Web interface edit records
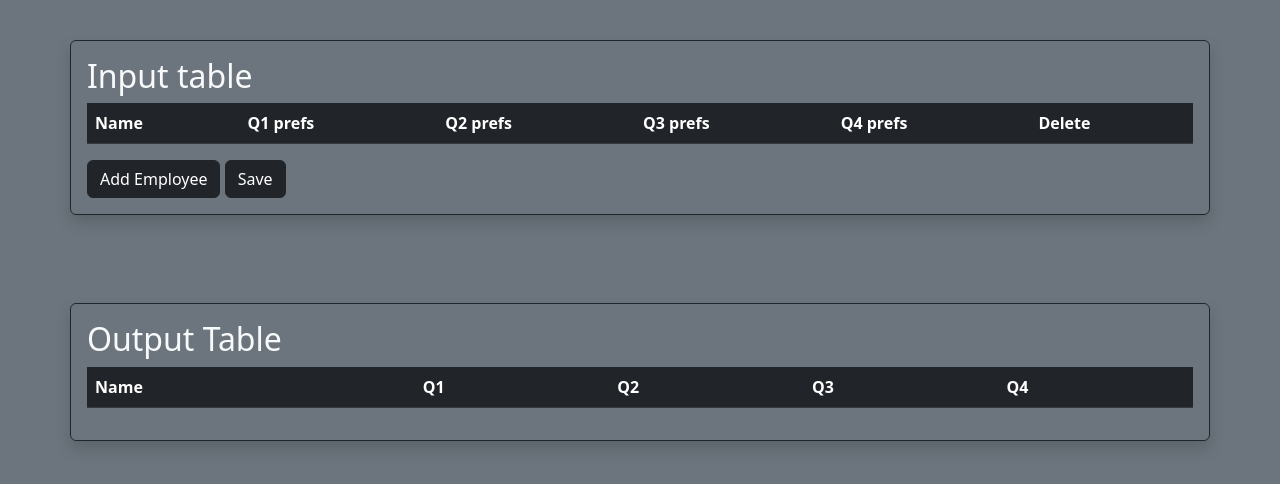
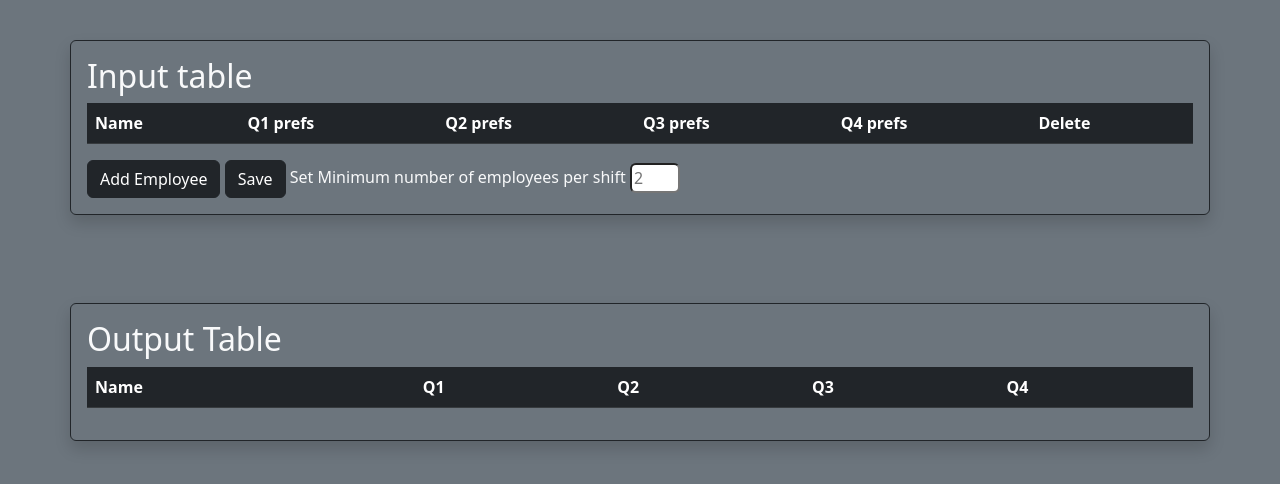
Before and after one commit to RAC22/scheduler, a plain HTML site: page index.html in a window 1280 px wide. Drawn offline with nearby package versions, Linux system fonts and the light colour scheme.

Commit message:
min per shift optionable

```diff
--- a/index.css
+++ b/index.css
@@ -1,3 +1,6 @@
 .hidden {
     display: none;
 }
+#numInput{
+    width: 50px;
+}
--- a/index.html
+++ b/index.html
@@ -179,6 +179,8 @@
             </table>
             <button class="btn btn-dark" onclick='addEmployee()'>Add Employee</button>
             <button class="btn btn-dark" onclick='saveData()'>Save</button>
+            <span>Set Minimum number of employees per shift</span>
+            <input type="number" class="rounded" placeholder='2'  aria-label="Input Number" aria-describedby="inputGroup-sizing-sm" id='numInput'>
         </div>
         <br/>
         <div class='container-lg shadow p-3 mb-5 rounded mt-3 border border-dark'>
--- a/index.js
+++ b/index.js
@@ -1,8 +1,13 @@
 const employeeHtmlRow = document.getElementById('roww')
 const employeeTable = document.getElementById('employeetbody')
 const output = document.getElementById('assignments')
+const minNum = document.getElementById('numInput')
 let counter = 1
 let numPer = 2
+minNum.value = numPer
+minNum.addEventListener('change', (event) => {
+    numPer = event.target.value
+});
 function addEmployee () {
     let clone = employeeHtmlRow.cloneNode(true)
     clone.classList.remove('hidden')
@@ -66,9 +71,13 @@ function saveData (){
         }
     }
     localStorage.setItem('employees', JSON.stringify(employeeArray))
+    localStorage.setItem('minNum', numPer)
     calculateSchedule();
 }
 let checkLocal = () => {
+    let min = window.localStorage.getItem('minNum')
+    numPer = min
+    minNum.value = numPer
     let employees = JSON.parse(window.localStorage.getItem('employees'))
     if(employees.length > 0) {
         for (let i in employees){
@@ -257,5 +266,9 @@ function buildOutput (emps) {
         let tdTot = document.createTextNode(`${numDays}D ${numSwing}S ${numGrave}G`)
         td.append(tdTot)
         totalsRow.appendChild(td)
+        if(numDays < numPer || numSwing < numPer || numGrave < numPer){
+            alert(`Not enough employees to fill shifts at minimum number of ${numPer}`)
+            break
+        }
     }
 }
```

Problem description: Whenever the string "localStorage" shows up in a line of the records, that line counts; state how many lines count, and only that.

Solution: 4